This article was originally published on the Guardian


“The tropical island nation of Seychelles is to create two huge new marine parks in return for a large amount of its national debt being written off, in the first scheme of its kind in the world.

The novel financial engineering, effectively swapping debt for dolphins and other marine life, aims to throw a lifeline to corals, tuna and turtles being caught in a storm of overfishing and climate change. If it works, it will also secure the economic future of the nation, which depends entirely on tourism and fishing. With other ocean states lining up to follow, the approach could transform large swaths of the planet’s troubled seas.

…The new protected area around Aldabra is 74,000 square kilometres – almost the size of Scotland – and bans all extractive uses, from fishing to oil exploitation. The second new protected area is 134,000 sq km, centred on the main Seychelles island of Mahe. It allows controlled activities but is, for example, banning “fish aggregating devices” – rafts that concentrate fish but drive up bycatch.
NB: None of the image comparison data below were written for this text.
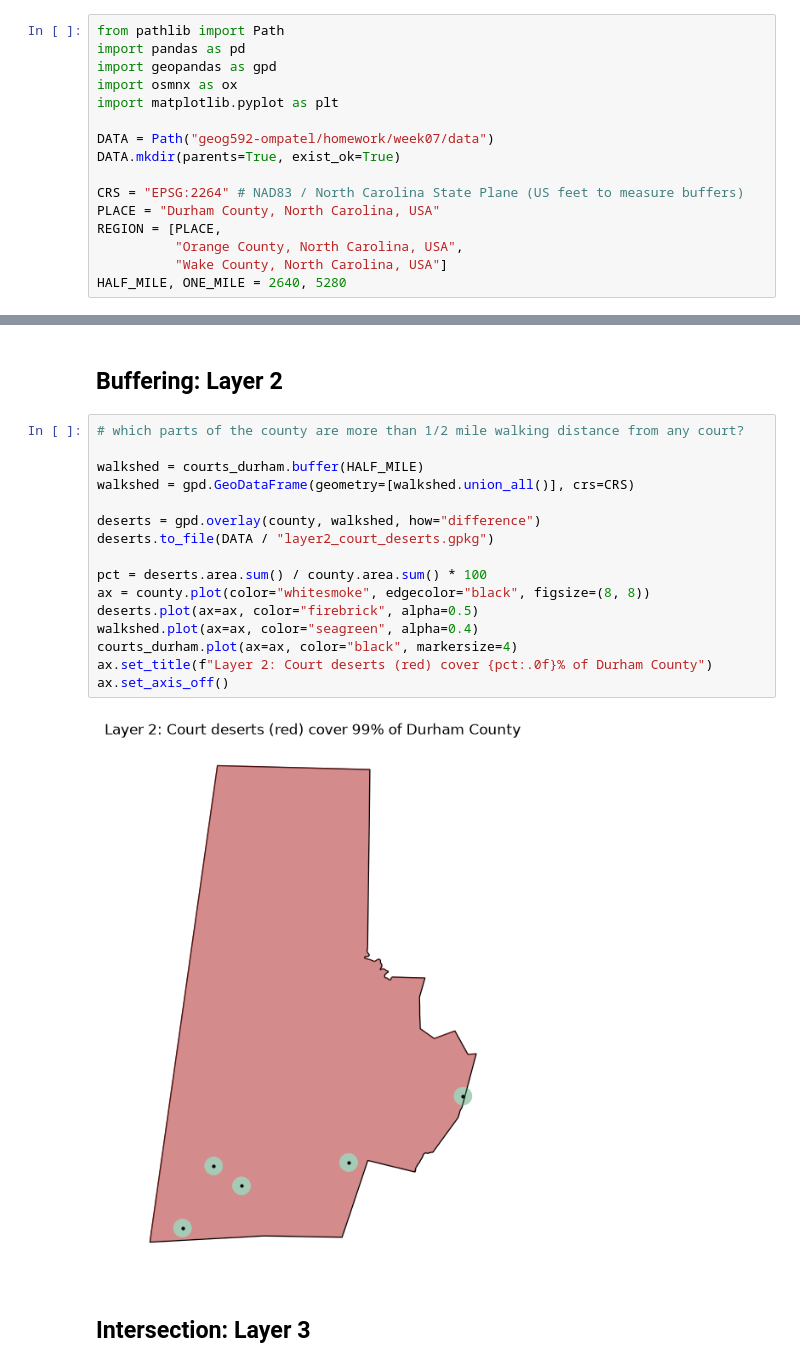
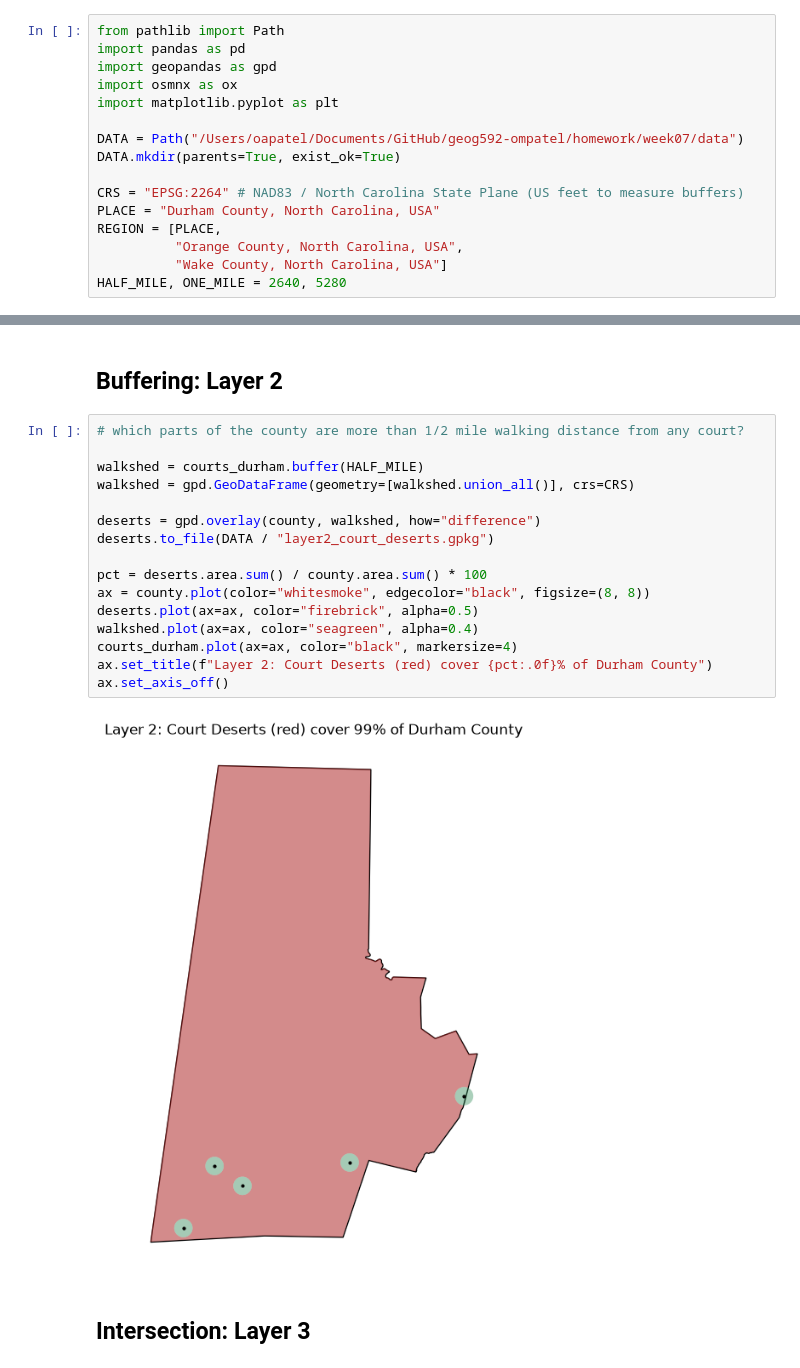
Before and after one commit to ompatel33/geog592-ompatel, a Jupyter notebook: homework/week07/data.ipynb, the cells around one changed output, grey strips where cells are left out. Drawn from its saved outputs; the diff is of its cells as text.

Commit message:
week07: data, layers, joins (exclude raw EDGE files)

```diff
--- a/homework/week07/data.ipynb
+++ b/homework/week07/data.ipynb
@@ -27,7 +9,7 @@ import geopandas as gpd
 import osmnx as ox
 import matplotlib.pyplot as plt
 
-DATA = Path("geog592-ompatel/homework/week07/data")
+DATA = Path("/Users/oapatel/Documents/GitHub/geog592-ompatel/homework/week07/data")
 DATA.mkdir(parents=True, exist_ok=True)
 
 CRS = "EPSG:2264" # NAD83 / North Carolina State Plane (US feet to measure buffers)
@@ -90,21 +97,21 @@ ax.legend(); ax.set_axis_off()
 # %%
 # which parts of the county are more than 1/2 mile walking distance from any court?
 
 walkshed = courts_durham.buffer(HALF_MILE)
 walkshed = gpd.GeoDataFrame(geometry=[walkshed.union_all()], crs=CRS)
 
 deserts = gpd.overlay(county, walkshed, how="difference")
 deserts.to_file(DATA / "layer2_court_deserts.gpkg")
 
 pct = deserts.area.sum() / county.area.sum() * 100
 ax = county.plot(color="whitesmoke", edgecolor="black", figsize=(8, 8))
 deserts.plot(ax=ax, color="firebrick", alpha=0.5)
 walkshed.plot(ax=ax, color="seagreen", alpha=0.4)
 courts_durham.plot(ax=ax, color="black", markersize=4)
-ax.set_title(f"Layer 2: Court deserts (red) cover {pct:.0f}% of Durham County")
+ax.set_title(f"Layer 2: Court Deserts (red) cover {pct:.0f}% of Durham County")
 ax.set_axis_off()
 # %% [output]
-[figure, old version]
+[figure, new version]
 # %% [markdown]
 ## Intersection: Layer 3
 # %%
```
Also changed, not shown: parts of 8 cells of this notebook, 14 other files.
Together, the parks cover 15% of the Seychelles ocean and the government will double this by 2021, putting it far ahead of an international target of 10% by 2020. The parks resulted from the first ever debt-swap deal for marine protection in which $22m of national debt owed to the UK, France, Belgium and Italy was bought at a discount by The Nature Conservancy (TNC), the NGO that has assisted the Seychelles…”

Read on at: the Guardian.